On the previous week's trip, I and some of the other passengers didn't quite know what to do once we had been dropped off on the beach. We weren't sure what the lunch plan was or when we would be picked back up again.
So, remembering this, I swam ashore and check with all our beach passengers. I asked how they were all doing and if they had seen the turtles in the shallows. I pointed out that the other side of the sandy island had a nice
shallow reef for snorkeling and showed them the best direction to enter from. I pointed out the island used in the filming of "Curse of the Black Pearl", and made sure they were aware that the Tobago Cays were a marine park and that they weren't to take any shells or things.
I made my way around the island checking on each of our ship's guests and telling them that Colin would be back to drop the reef snorkelers on the beach and gather our beach guests to go the the reef, and after that he would ferry them all back to the ship for lunch around 1:30.
After a delicious lunch of Almeda's ginger chicken, its time to weigh anchor and make our way home. I get my one and only rebuke from Job. "You don't want to be serving drinks when we are weighing anchor" I don't know why not, but I don't question, I just do what I'm told.
Since we have a dominantly British crowd on board, afternoon tea is the event of the day. Almeda has to brew an additional pot to satisfy them all. The traditional afternoon banana cake didn't get
made in time to make it on the ship before we sailed, so one of the water taxi captains met us on the southern tip of the island with fresh hot cake. The passengers were impressed that the ship had fresh cake delivered at sea, and so was I.
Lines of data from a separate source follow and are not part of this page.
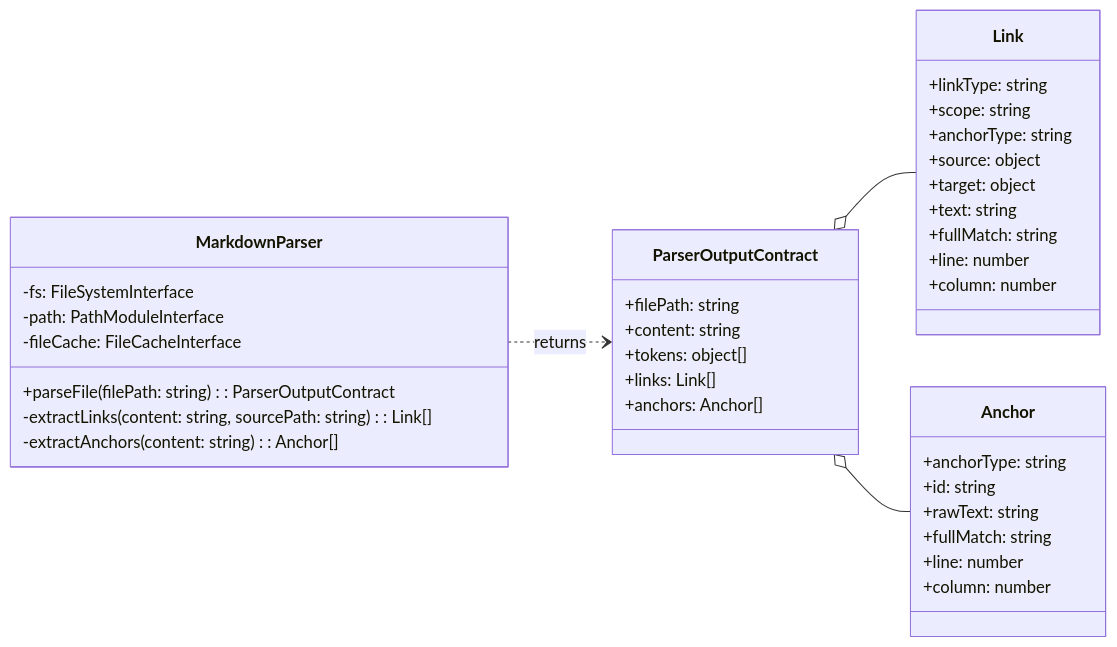
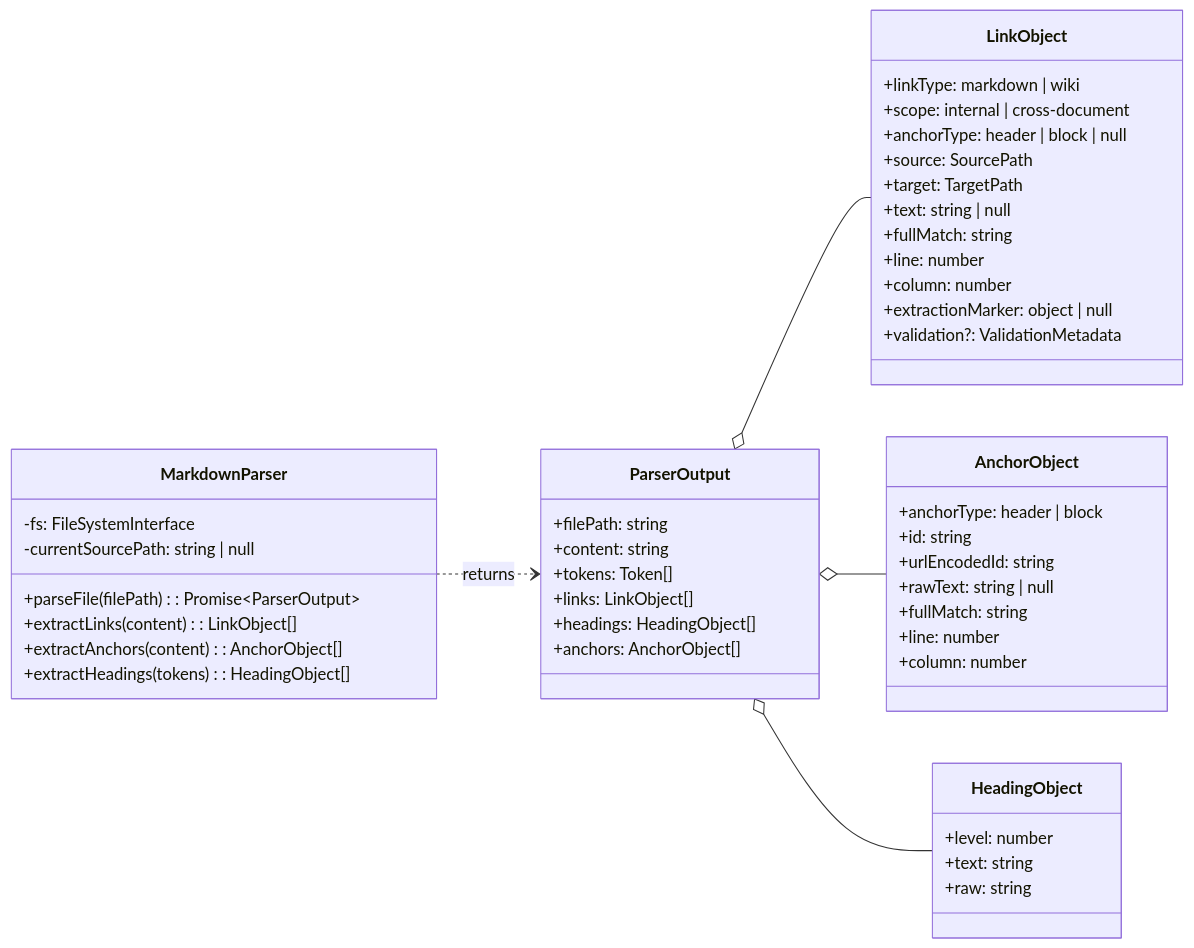
Before and after one commit to WesleyMFrederick/cc-workflows: the first of 2 diagrams in tools/citation-manager/design-docs/component-guides/Markdown Parser Implementation Guide.md, drawn with Mermaid. The commit also changed other lines of this file and 3 other files, not shown here.

First line of the commit message:
docs(epic4): create implementation plan for parser facade and cache migration

````diff
--- a/tools/citation-manager/design-docs/component-guides/Markdown Parser Implementation Guide.md
+++ b/tools/citation-manager/design-docs/component-guides/Markdown Parser Implementation Guide.md
@@ -16,46 +16,57 @@
 ```mermaid
 classDiagram
     direction LR
 
-    class ParserOutputContract {
+    class ParserOutput {
         +filePath: string
         +content: string
-        +tokens: object[]
-        +links: Link[]
-        +anchors: Anchor[]
+        +tokens: Token[]
+        +links: LinkObject[]
+        +headings: HeadingObject[]
+        +anchors: AnchorObject[]
     }
 
-    class Link {
-      +linkType: string
-      +scope: string
-      +anchorType: string
-      +source: object
-      +target: object
-      +text: string
-      +fullMatch: string
-      +line: number
-      +column: number
+    class LinkObject {
+        +linkType: markdown | wiki
+        +scope: internal | cross-document
+        +anchorType: header | block | null
+        +source: SourcePath
+        +target: TargetPath
+        +text: string | null
+        +fullMatch: string
+        +line: number
+        +column: number
+        +extractionMarker: object | null
+        +validation?: ValidationMetadata
     }
-    
-    class Anchor {
-      +anchorType: string
-      +id: string
-      +rawText: string
-      +fullMatch: string
-      +line: number
-      +column: number
+
+    class AnchorObject {
+        +anchorType: header | block
+        +id: string
+        +urlEncodedId: string
+        +rawText: string | null
+        +fullMatch: string
+        +line: number
+        +column: number
+    }
+
+    class HeadingObject {
+        +level: number
+        +text: string
+        +raw: string
     }
 
     class MarkdownParser {
         -fs: FileSystemInterface
-        -path: PathModuleInterface
-        -fileCache: FileCacheInterface
-        +parseFile(filePath: string): ParserOutputContract
-        -extractLinks(content: string, sourcePath: string): Link[]
-        -extractAnchors(content: string): Anchor[]
+        -currentSourcePath: string | null
+        +parseFile(filePath): Promise~ParserOutput~
+        +extractLinks(content): LinkObject[]
+        +extractAnchors(content): AnchorObject[]
+        +extractHeadings(tokens): HeadingObject[]
     }
 
-    MarkdownParser ..> ParserOutputContract : returns
-    ParserOutputContract o-- Link
-    ParserOutputContract o-- Anchor
+    MarkdownParser ..> ParserOutput : returns
+    ParserOutput o-- LinkObject
+    ParserOutput o-- AnchorObject
+    ParserOutput o-- HeadingObject
 ```
````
Back at the harbour office, the crew offers to share the day's tips with me, but I refuse. Allen insists on crediting back my visa card for the day I'd paid. I tell him that I've gotten to go on three trips for the price of two and to me that was a good deal. He persists, so I give in, feeling confident that I had contributed to the enjoyment of the passengers' trip.
Then he hands me a couple of limes with some cash hidden behind them. I tell him that I gave in on the credit card thing, but I refuse to take any money. We settle on the two limes and the "crew" t-shirt as payment for the day's work.
Another fantastic day on Bequia,
There are more photos below